_Work to be completed_
Without changing anything, copy out each entry.

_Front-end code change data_
::::::::

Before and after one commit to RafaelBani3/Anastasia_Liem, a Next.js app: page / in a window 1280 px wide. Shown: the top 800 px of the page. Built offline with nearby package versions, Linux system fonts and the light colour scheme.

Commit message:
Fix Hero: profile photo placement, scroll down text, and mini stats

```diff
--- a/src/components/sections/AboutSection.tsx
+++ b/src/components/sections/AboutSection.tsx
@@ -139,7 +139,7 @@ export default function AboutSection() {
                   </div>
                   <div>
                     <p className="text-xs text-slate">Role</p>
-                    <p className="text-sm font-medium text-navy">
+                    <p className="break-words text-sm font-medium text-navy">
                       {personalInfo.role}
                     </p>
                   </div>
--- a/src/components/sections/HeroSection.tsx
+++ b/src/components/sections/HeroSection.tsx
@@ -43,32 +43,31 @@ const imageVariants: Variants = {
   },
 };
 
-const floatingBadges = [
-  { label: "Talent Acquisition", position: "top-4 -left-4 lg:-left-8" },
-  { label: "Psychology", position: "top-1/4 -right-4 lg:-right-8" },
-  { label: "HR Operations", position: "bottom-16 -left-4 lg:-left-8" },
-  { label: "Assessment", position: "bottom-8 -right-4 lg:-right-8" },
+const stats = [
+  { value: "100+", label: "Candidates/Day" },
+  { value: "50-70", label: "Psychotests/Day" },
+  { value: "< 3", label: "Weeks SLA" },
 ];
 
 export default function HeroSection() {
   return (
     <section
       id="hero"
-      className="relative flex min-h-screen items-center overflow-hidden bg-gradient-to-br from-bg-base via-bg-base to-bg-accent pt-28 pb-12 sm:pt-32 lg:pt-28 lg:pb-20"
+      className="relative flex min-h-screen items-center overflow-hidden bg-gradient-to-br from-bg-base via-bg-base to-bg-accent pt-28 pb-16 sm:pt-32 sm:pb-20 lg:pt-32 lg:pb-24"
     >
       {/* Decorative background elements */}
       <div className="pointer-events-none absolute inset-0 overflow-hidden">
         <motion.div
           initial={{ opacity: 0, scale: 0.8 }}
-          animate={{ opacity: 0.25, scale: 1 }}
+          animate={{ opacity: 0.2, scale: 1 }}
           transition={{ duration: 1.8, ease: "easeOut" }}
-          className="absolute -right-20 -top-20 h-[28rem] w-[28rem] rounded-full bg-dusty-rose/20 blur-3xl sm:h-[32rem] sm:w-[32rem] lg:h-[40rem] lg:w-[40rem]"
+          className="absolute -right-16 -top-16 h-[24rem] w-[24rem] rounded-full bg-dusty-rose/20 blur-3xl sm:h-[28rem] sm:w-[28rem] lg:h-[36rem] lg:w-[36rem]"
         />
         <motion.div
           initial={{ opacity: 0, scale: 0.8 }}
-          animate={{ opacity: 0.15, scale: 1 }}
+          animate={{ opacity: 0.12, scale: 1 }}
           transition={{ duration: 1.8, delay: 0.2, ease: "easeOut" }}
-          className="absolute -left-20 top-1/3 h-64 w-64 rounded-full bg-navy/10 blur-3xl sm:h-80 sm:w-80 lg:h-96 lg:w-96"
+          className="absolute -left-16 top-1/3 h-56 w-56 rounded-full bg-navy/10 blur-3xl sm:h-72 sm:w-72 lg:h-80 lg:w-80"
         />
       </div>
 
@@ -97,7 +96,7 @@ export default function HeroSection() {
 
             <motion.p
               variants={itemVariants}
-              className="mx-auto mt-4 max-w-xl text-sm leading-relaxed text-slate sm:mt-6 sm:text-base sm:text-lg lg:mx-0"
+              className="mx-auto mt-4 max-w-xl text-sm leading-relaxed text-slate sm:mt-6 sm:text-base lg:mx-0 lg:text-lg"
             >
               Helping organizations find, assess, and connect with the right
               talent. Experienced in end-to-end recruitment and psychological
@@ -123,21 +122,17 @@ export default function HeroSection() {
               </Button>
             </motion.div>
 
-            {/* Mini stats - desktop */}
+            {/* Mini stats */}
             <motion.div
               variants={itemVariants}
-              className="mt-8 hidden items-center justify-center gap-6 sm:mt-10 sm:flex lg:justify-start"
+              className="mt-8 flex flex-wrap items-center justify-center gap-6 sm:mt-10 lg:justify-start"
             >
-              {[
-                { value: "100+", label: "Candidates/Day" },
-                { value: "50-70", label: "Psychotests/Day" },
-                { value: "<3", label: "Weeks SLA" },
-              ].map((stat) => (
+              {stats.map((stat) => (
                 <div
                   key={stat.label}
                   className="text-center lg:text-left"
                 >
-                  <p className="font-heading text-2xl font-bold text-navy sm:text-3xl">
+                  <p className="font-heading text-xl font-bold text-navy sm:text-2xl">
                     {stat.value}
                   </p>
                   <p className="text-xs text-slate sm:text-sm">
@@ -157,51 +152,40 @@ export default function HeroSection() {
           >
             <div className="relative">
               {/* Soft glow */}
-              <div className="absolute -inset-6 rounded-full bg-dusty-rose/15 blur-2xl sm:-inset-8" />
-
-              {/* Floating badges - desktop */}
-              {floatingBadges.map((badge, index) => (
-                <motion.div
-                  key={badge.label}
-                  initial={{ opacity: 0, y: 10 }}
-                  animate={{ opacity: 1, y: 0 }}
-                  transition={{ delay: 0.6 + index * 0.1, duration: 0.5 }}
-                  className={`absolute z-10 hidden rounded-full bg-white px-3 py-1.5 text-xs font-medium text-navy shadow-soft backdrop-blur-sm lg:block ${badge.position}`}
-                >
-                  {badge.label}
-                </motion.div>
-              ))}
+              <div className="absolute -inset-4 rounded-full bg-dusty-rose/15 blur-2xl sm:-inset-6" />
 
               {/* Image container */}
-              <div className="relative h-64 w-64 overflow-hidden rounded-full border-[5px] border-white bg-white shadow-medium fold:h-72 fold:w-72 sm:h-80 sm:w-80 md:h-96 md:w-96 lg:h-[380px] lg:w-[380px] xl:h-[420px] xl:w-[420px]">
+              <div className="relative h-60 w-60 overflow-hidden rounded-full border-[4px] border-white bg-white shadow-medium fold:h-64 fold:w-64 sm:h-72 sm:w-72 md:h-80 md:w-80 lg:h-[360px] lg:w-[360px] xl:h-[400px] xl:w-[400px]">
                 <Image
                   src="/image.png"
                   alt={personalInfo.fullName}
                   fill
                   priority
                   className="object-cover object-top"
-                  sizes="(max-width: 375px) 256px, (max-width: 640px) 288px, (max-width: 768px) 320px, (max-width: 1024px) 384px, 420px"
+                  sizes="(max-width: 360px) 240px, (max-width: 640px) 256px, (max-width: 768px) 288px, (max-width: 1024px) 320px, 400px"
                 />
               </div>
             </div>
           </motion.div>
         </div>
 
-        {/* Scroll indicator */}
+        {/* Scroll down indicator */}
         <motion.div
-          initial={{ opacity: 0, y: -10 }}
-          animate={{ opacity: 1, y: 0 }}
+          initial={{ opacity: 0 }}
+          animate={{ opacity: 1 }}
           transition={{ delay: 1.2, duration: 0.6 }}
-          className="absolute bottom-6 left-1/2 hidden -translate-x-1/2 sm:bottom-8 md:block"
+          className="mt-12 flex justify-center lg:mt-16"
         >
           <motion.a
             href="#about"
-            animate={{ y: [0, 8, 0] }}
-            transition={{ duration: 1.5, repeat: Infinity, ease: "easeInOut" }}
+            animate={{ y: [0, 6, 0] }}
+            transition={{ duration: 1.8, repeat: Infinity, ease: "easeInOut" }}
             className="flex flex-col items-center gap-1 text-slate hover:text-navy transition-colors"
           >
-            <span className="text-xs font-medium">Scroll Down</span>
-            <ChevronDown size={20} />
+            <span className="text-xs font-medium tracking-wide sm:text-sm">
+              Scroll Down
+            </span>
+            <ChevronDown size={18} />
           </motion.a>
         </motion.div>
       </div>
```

::::::::

_Response area_
Before and after one commit to RafaelBani3/Anastasia_Liem, a Next.js app: page / in a window 1280 px wide. Shown: the top 800 px of the page. Built offline with nearby package versions, Linux system fonts and the light colour scheme.

Commit message:
Fix Hero: profile photo placement, scroll down text, and mini stats

```diff
--- a/src/components/sections/AboutSection.tsx
+++ b/src/components/sections/AboutSection.tsx
@@ -139,7 +139,7 @@ export default function AboutSection() {
                   </div>
                   <div>
                     <p className="text-xs text-slate">Role</p>
-                    <p className="text-sm font-medium text-navy">
+                    <p className="break-words text-sm font-medium text-navy">
                       {personalInfo.role}
                     </p>
                   </div>
--- a/src/components/sections/HeroSection.tsx
+++ b/src/components/sections/HeroSection.tsx
@@ -43,32 +43,31 @@ const imageVariants: Variants = {
   },
 };
 
-const floatingBadges = [
-  { label: "Talent Acquisition", position: "top-4 -left-4 lg:-left-8" },
-  { label: "Psychology", position: "top-1/4 -right-4 lg:-right-8" },
-  { label: "HR Operations", position: "bottom-16 -left-4 lg:-left-8" },
-  { label: "Assessment", position: "bottom-8 -right-4 lg:-right-8" },
+const stats = [
+  { value: "100+", label: "Candidates/Day" },
+  { value: "50-70", label: "Psychotests/Day" },
+  { value: "< 3", label: "Weeks SLA" },
 ];
 
 export default function HeroSection() {
   return (
     <section
       id="hero"
-      className="relative flex min-h-screen items-center overflow-hidden bg-gradient-to-br from-bg-base via-bg-base to-bg-accent pt-28 pb-12 sm:pt-32 lg:pt-28 lg:pb-20"
+      className="relative flex min-h-screen items-center overflow-hidden bg-gradient-to-br from-bg-base via-bg-base to-bg-accent pt-28 pb-16 sm:pt-32 sm:pb-20 lg:pt-32 lg:pb-24"
     >
       {/* Decorative background elements */}
       <div className="pointer-events-none absolute inset-0 overflow-hidden">
         <motion.div
           initial={{ opacity: 0, scale: 0.8 }}
-          animate={{ opacity: 0.25, scale: 1 }}
+          animate={{ opacity: 0.2, scale: 1 }}
           transition={{ duration: 1.8, ease: "easeOut" }}
-          className="absolute -right-20 -top-20 h-[28rem] w-[28rem] rounded-full bg-dusty-rose/20 blur-3xl sm:h-[32rem] sm:w-[32rem] lg:h-[40rem] lg:w-[40rem]"
+          className="absolute -right-16 -top-16 h-[24rem] w-[24rem] rounded-full bg-dusty-rose/20 blur-3xl sm:h-[28rem] sm:w-[28rem] lg:h-[36rem] lg:w-[36rem]"
         />
         <motion.div
           initial={{ opacity: 0, scale: 0.8 }}
-          animate={{ opacity: 0.15, scale: 1 }}
+          animate={{ opacity: 0.12, scale: 1 }}
           transition={{ duration: 1.8, delay: 0.2, ease: "easeOut" }}
-          className="absolute -left-20 top-1/3 h-64 w-64 rounded-full bg-navy/10 blur-3xl sm:h-80 sm:w-80 lg:h-96 lg:w-96"
+          className="absolute -left-16 top-1/3 h-56 w-56 rounded-full bg-navy/10 blur-3xl sm:h-72 sm:w-72 lg:h-80 lg:w-80"
         />
       </div>
 
@@ -97,7 +96,7 @@ export default function HeroSection() {
 
             <motion.p
               variants={itemVariants}
-              className="mx-auto mt-4 max-w-xl text-sm leading-relaxed text-slate sm:mt-6 sm:text-base sm:text-lg lg:mx-0"
+              className="mx-auto mt-4 max-w-xl text-sm leading-relaxed text-slate sm:mt-6 sm:text-base lg:mx-0 lg:text-lg"
             >
               Helping organizations find, assess, and connect with the right
               talent. Experienced in end-to-end recruitment and psychological
@@ -123,21 +122,17 @@ export default function HeroSection() {
               </Button>
             </motion.div>
 
-            {/* Mini stats - desktop */}
+            {/* Mini stats */}
             <motion.div
               variants={itemVariants}
-              className="mt-8 hidden items-center justify-center gap-6 sm:mt-10 sm:flex lg:justify-start"
+              className="mt-8 flex flex-wrap items-center justify-center gap-6 sm:mt-10 lg:justify-start"
             >
-              {[
-                { value: "100+", label: "Candidates/Day" },
-                { value: "50-70", label: "Psychotests/Day" },
-                { value: "<3", label: "Weeks SLA" },
-              ].map((stat) => (
+              {stats.map((stat) => (
                 <div
                   key={stat.label}
                   className="text-center lg:text-left"
                 >
-                  <p className="font-heading text-2xl font-bold text-navy sm:text-3xl">
+                  <p className="font-heading text-xl font-bold text-navy sm:text-2xl">
                     {stat.value}
                   </p>
                   <p className="text-xs text-slate sm:text-sm">
@@ -157,51 +152,40 @@ export default function HeroSection() {
           >
             <div className="relative">
               {/* Soft glow */}
-              <div className="absolute -inset-6 rounded-full bg-dusty-rose/15 blur-2xl sm:-inset-8" />
-
-              {/* Floating badges - desktop */}
-              {floatingBadges.map((badge, index) => (
-                <motion.div
-                  key={badge.label}
-                  initial={{ opacity: 0, y: 10 }}
-                  animate={{ opacity: 1, y: 0 }}
-                  transition={{ delay: 0.6 + index * 0.1, duration: 0.5 }}
-                  className={`absolute z-10 hidden rounded-full bg-white px-3 py-1.5 text-xs font-medium text-navy shadow-soft backdrop-blur-sm lg:block ${badge.position}`}
-                >
-                  {badge.label}
-                </motion.div>
-              ))}
+              <div className="absolute -inset-4 rounded-full bg-dusty-rose/15 blur-2xl sm:-inset-6" />
 
               {/* Image container */}
-              <div className="relative h-64 w-64 overflow-hidden rounded-full border-[5px] border-white bg-white shadow-medium fold:h-72 fold:w-72 sm:h-80 sm:w-80 md:h-96 md:w-96 lg:h-[380px] lg:w-[380px] xl:h-[420px] xl:w-[420px]">
+              <div className="relative h-60 w-60 overflow-hidden rounded-full border-[4px] border-white bg-white shadow-medium fold:h-64 fold:w-64 sm:h-72 sm:w-72 md:h-80 md:w-80 lg:h-[360px] lg:w-[360px] xl:h-[400px] xl:w-[400px]">
                 <Image
                   src="/image.png"
                   alt={personalInfo.fullName}
                   fill
                   priority
                   className="object-cover object-top"
-                  sizes="(max-width: 375px) 256px, (max-width: 640px) 288px, (max-width: 768px) 320px, (max-width: 1024px) 384px, 420px"
+                  sizes="(max-width: 360px) 240px, (max-width: 640px) 256px, (max-width: 768px) 288px, (max-width: 1024px) 320px, 400px"
                 />
               </div>
             </div>
           </motion.div>
         </div>
 
-        {/* Scroll indicator */}
+        {/* Scroll down indicator */}
         <motion.div
-          initial={{ opacity: 0, y: -10 }}
-          animate={{ opacity: 1, y: 0 }}
+          initial={{ opacity: 0 }}
+          animate={{ opacity: 1 }}
           transition={{ delay: 1.2, duration: 0.6 }}
-          className="absolute bottom-6 left-1/2 hidden -translate-x-1/2 sm:bottom-8 md:block"
+          className="mt-12 flex justify-center lg:mt-16"
         >
           <motion.a
             href="#about"
-            animate={{ y: [0, 8, 0] }}
-            transition={{ duration: 1.5, repeat: Infinity, ease: "easeInOut" }}
+            animate={{ y: [0, 6, 0] }}
+            transition={{ duration: 1.8, repeat: Infinity, ease: "easeInOut" }}
             className="flex flex-col items-center gap-1 text-slate hover:text-navy transition-colors"
           >
-            <span className="text-xs font-medium">Scroll Down</span>
-            <ChevronDown size={20} />
+            <span className="text-xs font-medium tracking-wide sm:text-sm">
+              Scroll Down
+            </span>
+            <ChevronDown size={18} />
           </motion.a>
         </motion.div>
       </div>
```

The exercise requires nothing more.